Battery Life – Whether you are a weekend warrior or a die-hard hunter, you need your camera to do its job and scout a certain area when you are away. No matter what the camera’s capabilities are, they are useless if the batteries die quickly. Some camera use C cell batteries but many newer models used AA batteries which tend to last longer. Also, avoid rechargeable batteries and use lithium batteries if possible. The battery life is measured by how many images a camera captures. It’s not uncommon for some models to capture 20,000 photos off a single set of batteries.

Memory Capacity – Once again, no matter how well a camera operates, it doesn’t do you any good if the images fill up the memory card quickly. Most models accept 32 MB cards now, so this isn’t a problem like it was a few years ago, but be aware of the cameras card capacity.

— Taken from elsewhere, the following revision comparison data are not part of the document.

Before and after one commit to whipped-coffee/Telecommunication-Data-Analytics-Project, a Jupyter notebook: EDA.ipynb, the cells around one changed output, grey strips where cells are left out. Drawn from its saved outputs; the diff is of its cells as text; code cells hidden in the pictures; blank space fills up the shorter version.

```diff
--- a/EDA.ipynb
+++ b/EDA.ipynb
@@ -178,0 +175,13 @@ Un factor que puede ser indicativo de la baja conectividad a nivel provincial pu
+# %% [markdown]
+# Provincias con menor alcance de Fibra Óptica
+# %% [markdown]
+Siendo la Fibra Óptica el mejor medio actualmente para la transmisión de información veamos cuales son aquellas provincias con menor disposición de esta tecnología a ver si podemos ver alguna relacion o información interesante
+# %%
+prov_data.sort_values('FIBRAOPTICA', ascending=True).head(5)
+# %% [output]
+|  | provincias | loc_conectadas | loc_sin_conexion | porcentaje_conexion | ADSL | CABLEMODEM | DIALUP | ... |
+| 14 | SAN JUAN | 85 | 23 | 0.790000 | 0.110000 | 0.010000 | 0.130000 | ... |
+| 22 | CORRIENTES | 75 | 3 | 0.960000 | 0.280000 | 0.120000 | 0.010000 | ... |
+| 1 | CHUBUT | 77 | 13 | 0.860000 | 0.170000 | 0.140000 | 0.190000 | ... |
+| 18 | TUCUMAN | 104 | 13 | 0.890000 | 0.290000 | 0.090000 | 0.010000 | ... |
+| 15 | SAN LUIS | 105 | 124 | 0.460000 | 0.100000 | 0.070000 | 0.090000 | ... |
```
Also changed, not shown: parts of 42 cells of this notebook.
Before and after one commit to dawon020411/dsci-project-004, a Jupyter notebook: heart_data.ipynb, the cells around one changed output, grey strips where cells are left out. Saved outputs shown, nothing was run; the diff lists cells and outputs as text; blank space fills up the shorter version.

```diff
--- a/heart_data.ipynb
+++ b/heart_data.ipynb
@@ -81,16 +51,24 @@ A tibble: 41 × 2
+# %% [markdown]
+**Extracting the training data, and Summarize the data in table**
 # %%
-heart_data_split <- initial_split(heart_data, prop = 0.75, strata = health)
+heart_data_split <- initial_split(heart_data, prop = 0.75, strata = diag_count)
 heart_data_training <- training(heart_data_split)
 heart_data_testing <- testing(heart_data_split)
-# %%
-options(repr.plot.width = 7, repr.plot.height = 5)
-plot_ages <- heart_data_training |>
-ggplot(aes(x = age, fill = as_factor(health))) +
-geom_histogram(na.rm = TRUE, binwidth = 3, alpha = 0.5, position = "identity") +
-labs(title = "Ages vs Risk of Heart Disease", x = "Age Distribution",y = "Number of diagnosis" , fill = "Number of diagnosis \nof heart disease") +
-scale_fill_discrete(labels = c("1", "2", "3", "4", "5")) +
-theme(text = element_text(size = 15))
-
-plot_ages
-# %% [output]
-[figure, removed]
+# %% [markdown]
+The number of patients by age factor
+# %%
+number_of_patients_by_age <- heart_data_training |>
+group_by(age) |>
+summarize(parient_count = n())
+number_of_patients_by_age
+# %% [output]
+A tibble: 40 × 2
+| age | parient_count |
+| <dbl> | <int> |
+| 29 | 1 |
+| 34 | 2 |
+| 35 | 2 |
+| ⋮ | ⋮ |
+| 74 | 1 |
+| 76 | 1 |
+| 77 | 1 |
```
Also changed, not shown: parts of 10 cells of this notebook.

Trigger Speed – Most camera models now boast about their trigger speed, or how quickly a camera can snap a photo once something enters its field of view. While this is a plus for cameras on an actual game trail, a slow trigger speed may not be a problem at a mineral site or bait station. While there is a ton of talk about fast trigger speeds, its effectiveness depends on where the camera is set up at.

Flash / Flash Range – Most cameras use a red IR or a black IR flash that is invisible or nearly invisible to wild game. The old-school flash models are still in production and makes for better nighttime images, but there is the issue of spooking game. It all depends on what you prefer. Also, no one wants a camera you have to be 5 feet away from to trigger. At the very least, it needs to be capturing images at 20-30 feet away easily.

These are the basics that I would highly recommend considering before purchasing any camera. Next week’s blog will dive deeper into what various camera models do and when they are applicable.


Andrew Walters